Using the exact wording, repeat every line of the material.

⁂

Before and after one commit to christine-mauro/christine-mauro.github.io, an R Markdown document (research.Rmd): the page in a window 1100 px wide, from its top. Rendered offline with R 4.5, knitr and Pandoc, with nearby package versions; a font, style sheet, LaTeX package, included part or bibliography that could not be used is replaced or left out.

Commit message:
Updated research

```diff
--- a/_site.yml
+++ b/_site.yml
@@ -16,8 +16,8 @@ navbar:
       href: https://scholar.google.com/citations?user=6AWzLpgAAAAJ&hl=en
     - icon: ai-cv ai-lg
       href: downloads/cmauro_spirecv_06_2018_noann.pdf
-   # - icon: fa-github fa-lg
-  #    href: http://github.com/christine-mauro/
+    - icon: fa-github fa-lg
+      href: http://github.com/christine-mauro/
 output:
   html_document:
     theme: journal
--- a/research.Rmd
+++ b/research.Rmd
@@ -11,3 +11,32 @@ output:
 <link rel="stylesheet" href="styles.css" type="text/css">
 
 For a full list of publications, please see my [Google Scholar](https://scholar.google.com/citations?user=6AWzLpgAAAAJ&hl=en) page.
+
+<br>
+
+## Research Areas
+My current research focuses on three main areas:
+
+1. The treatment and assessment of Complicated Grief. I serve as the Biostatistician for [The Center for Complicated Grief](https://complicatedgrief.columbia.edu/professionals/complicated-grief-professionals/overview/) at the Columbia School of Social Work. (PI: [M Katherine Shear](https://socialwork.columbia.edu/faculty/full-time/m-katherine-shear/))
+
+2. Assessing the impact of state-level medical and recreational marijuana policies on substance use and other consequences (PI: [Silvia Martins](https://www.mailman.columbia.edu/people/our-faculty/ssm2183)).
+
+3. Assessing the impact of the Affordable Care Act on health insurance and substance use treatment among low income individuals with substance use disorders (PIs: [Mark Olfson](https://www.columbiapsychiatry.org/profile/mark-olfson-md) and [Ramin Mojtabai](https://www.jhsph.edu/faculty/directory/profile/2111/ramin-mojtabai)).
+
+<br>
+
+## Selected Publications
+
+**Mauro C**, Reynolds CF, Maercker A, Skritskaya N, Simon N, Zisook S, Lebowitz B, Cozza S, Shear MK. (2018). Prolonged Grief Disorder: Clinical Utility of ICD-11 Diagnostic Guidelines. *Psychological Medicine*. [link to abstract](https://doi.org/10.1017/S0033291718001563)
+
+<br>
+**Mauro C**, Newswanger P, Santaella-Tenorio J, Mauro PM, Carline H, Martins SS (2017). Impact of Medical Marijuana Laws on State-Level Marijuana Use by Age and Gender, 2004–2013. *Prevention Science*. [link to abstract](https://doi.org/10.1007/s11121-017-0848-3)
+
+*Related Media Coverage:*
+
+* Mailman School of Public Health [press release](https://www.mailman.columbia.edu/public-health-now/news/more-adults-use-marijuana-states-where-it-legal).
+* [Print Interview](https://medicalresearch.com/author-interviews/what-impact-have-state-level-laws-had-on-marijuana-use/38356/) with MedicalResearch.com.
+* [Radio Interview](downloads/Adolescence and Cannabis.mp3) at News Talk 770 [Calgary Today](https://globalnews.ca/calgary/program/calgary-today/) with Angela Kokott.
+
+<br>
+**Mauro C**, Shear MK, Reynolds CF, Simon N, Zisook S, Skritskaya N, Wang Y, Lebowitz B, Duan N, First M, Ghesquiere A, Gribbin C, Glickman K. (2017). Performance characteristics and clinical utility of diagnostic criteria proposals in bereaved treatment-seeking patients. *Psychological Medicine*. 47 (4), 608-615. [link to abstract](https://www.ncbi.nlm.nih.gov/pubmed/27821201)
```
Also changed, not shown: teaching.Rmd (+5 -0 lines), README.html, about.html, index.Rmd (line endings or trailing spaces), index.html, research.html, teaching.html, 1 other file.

⁂

§ Result of this task
Before and after one commit to christine-mauro/christine-mauro.github.io, an R Markdown document (research.Rmd): the page in a window 1100 px wide, from its top. Rendered offline with R 4.5, knitr and Pandoc, with nearby package versions; a font, style sheet, LaTeX package, included part or bibliography that could not be used is replaced or left out.

Commit message:
Updated research

```diff
--- a/_site.yml
+++ b/_site.yml
@@ -16,8 +16,8 @@ navbar:
       href: https://scholar.google.com/citations?user=6AWzLpgAAAAJ&hl=en
     - icon: ai-cv ai-lg
       href: downloads/cmauro_spirecv_06_2018_noann.pdf
-   # - icon: fa-github fa-lg
-  #    href: http://github.com/christine-mauro/
+    - icon: fa-github fa-lg
+      href: http://github.com/christine-mauro/
 output:
   html_document:
     theme: journal
--- a/research.Rmd
+++ b/research.Rmd
@@ -11,3 +11,32 @@ output:
 <link rel="stylesheet" href="styles.css" type="text/css">
 
 For a full list of publications, please see my [Google Scholar](https://scholar.google.com/citations?user=6AWzLpgAAAAJ&hl=en) page.
+
+<br>
+
+## Research Areas
+My current research focuses on three main areas:
+
+1. The treatment and assessment of Complicated Grief. I serve as the Biostatistician for [The Center for Complicated Grief](https://complicatedgrief.columbia.edu/professionals/complicated-grief-professionals/overview/) at the Columbia School of Social Work. (PI: [M Katherine Shear](https://socialwork.columbia.edu/faculty/full-time/m-katherine-shear/))
+
+2. Assessing the impact of state-level medical and recreational marijuana policies on substance use and other consequences (PI: [Silvia Martins](https://www.mailman.columbia.edu/people/our-faculty/ssm2183)).
+
+3. Assessing the impact of the Affordable Care Act on health insurance and substance use treatment among low income individuals with substance use disorders (PIs: [Mark Olfson](https://www.columbiapsychiatry.org/profile/mark-olfson-md) and [Ramin Mojtabai](https://www.jhsph.edu/faculty/directory/profile/2111/ramin-mojtabai)).
+
+<br>
+
+## Selected Publications
+
+**Mauro C**, Reynolds CF, Maercker A, Skritskaya N, Simon N, Zisook S, Lebowitz B, Cozza S, Shear MK. (2018). Prolonged Grief Disorder: Clinical Utility of ICD-11 Diagnostic Guidelines. *Psychological Medicine*. [link to abstract](https://doi.org/10.1017/S0033291718001563)
+
+<br>
+**Mauro C**, Newswanger P, Santaella-Tenorio J, Mauro PM, Carline H, Martins SS (2017). Impact of Medical Marijuana Laws on State-Level Marijuana Use by Age and Gender, 2004–2013. *Prevention Science*. [link to abstract](https://doi.org/10.1007/s11121-017-0848-3)
+
+*Related Media Coverage:*
+
+* Mailman School of Public Health [press release](https://www.mailman.columbia.edu/public-health-now/news/more-adults-use-marijuana-states-where-it-legal).
+* [Print Interview](https://medicalresearch.com/author-interviews/what-impact-have-state-level-laws-had-on-marijuana-use/38356/) with MedicalResearch.com.
+* [Radio Interview](downloads/Adolescence and Cannabis.mp3) at News Talk 770 [Calgary Today](https://globalnews.ca/calgary/program/calgary-today/) with Angela Kokott.
+
+<br>
+**Mauro C**, Shear MK, Reynolds CF, Simon N, Zisook S, Skritskaya N, Wang Y, Lebowitz B, Duan N, First M, Ghesquiere A, Gribbin C, Glickman K. (2017). Performance characteristics and clinical utility of diagnostic criteria proposals in bereaved treatment-seeking patients. *Psychological Medicine*. 47 (4), 608-615. [link to abstract](https://www.ncbi.nlm.nih.gov/pubmed/27821201)
```
Also changed, not shown: teaching.Rmd (+5 -0 lines), README.html, about.html, index.Rmd (line endings or trailing spaces), index.html, research.html, teaching.html, 1 other file.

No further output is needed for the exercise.